AMERICAN BANK V. MACONDRAY- Forged Indorsements
4 PHIL 695
MANILA, P. I., August 12, 1902.
At sight pay to my order three hundred dollars, value received, and charge
to my account.
V. S. WOLFF.
To F. H. TAYLOR & Co.,
V. S. Wolff. The signature is O. K. payment guaranteed. Protest, demand,
and notice of nonpayment waived. Macondray & Company.
Pay to First National Bank of San Francisco, or order. American Bank,
Manila, P. I. H. B. Mulford, cashier.
Pay to 3rd National Bank or order. The First National Bank of San
Francisco. James K. Lynch, cashier.
American Bank claims the right to recover from Wolff the amount of the bill of exchange upon the theory that Macondray guaranteed the payment of the instrument. This was refuted by Macondray by saying that it didn't guarantee the payment of the instrument. Instead, it only certified the signature of Wolff and that the statement “payment guaranteed xxx” was not written on said indorsement at the time it signed the firm name.
An examination of the alleged indorsement of Macondray & Co. which appeared upon the said bill of exchange at the time of the trial, and the indorsement of said company at the time of the protest of said bill of exchange, shows beyond peradventure of doubt that the contention of the
defendant is true, and that part of the indorsement which says "Payment guaranteed. Protest, demand, and notice of nonpayment waived" was added by some person after the signature of the defendant, Macondray & Co., and after the protest of said bill. The indorsement made by Macondray & Co. was changed, after said indorsement by said company, by adding thereto the statement "Payment guaranteed. Protest, demand, and notice of nonpayment waived," and that the indorsement actually made by Macondray & Co. was in the following form:
V. S. Wolff. The signature is O. K. Macondray & Co.

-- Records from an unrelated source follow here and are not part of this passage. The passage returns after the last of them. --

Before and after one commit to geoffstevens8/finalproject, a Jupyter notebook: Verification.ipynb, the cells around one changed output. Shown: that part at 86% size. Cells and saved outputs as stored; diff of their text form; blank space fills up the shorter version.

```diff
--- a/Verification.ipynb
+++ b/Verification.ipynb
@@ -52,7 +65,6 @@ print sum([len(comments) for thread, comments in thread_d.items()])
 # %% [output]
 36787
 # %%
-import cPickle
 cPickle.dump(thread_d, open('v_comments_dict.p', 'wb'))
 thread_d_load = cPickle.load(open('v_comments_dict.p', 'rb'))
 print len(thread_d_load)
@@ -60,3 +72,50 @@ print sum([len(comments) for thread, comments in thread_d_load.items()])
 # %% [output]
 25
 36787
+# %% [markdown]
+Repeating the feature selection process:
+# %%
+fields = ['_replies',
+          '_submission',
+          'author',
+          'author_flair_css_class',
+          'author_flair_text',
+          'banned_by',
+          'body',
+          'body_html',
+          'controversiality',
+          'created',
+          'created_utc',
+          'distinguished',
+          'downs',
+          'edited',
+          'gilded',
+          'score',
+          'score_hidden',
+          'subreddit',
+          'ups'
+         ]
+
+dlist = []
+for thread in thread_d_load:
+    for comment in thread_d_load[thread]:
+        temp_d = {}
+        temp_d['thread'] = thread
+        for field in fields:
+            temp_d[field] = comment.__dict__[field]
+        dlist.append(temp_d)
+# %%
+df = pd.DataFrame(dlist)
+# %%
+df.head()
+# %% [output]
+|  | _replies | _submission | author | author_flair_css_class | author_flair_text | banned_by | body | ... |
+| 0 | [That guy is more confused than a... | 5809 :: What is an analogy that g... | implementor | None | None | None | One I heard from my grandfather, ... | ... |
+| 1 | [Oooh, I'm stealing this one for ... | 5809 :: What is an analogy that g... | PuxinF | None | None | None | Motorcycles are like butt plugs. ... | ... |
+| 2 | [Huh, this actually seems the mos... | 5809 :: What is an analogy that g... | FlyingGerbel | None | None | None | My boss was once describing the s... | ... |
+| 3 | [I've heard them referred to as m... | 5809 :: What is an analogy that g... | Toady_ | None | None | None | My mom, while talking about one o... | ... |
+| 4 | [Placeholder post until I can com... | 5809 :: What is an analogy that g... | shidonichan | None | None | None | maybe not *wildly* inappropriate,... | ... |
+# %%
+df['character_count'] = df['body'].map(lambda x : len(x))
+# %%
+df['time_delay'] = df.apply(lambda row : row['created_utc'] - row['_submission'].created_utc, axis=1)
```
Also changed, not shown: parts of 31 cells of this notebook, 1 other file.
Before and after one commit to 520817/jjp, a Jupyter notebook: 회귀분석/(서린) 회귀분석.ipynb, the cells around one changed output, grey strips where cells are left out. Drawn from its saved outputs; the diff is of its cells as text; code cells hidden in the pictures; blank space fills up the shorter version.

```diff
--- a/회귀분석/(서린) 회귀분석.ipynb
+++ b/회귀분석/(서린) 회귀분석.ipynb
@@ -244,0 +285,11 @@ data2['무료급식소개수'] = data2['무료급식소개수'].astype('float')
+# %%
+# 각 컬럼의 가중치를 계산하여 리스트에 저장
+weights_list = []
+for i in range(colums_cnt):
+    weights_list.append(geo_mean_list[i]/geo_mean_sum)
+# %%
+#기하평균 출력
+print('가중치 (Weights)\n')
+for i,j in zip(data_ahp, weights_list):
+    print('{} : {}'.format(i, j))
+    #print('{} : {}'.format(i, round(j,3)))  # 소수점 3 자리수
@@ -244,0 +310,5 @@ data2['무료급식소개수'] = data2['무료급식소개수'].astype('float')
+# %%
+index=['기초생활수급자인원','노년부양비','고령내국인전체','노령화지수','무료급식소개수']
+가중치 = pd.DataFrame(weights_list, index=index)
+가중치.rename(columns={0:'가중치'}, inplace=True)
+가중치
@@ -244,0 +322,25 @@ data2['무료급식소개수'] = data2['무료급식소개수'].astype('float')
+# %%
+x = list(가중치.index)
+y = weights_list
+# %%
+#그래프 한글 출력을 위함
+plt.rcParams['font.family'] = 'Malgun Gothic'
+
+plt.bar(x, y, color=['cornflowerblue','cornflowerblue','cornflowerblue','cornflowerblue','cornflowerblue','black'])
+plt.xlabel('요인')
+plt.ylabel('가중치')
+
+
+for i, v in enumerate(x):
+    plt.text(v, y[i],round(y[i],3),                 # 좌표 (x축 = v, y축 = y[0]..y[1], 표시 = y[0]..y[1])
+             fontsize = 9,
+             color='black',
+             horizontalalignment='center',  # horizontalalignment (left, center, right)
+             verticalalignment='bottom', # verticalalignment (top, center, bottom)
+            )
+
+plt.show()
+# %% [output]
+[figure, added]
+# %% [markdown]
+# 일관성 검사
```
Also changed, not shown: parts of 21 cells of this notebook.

The liability of an indorser of a bill of exchange, after due protest and notice of nonpayment and dishonor, is the same as that of the original obligors on such a contract, and any material alteration in the terms of this contract by the holder of the same, without the consent of the obligor, will relieve such obligor from all liability thereon.
The original indrosement then of the company was for the purpose only of assuring the American Bank that the signature of Wolff was genuine—that is to say, that the person whom he represented himself to be. It was an indorsement for identification of the person only and not for the purpose of incurring liability to the payment of such bill of exchange.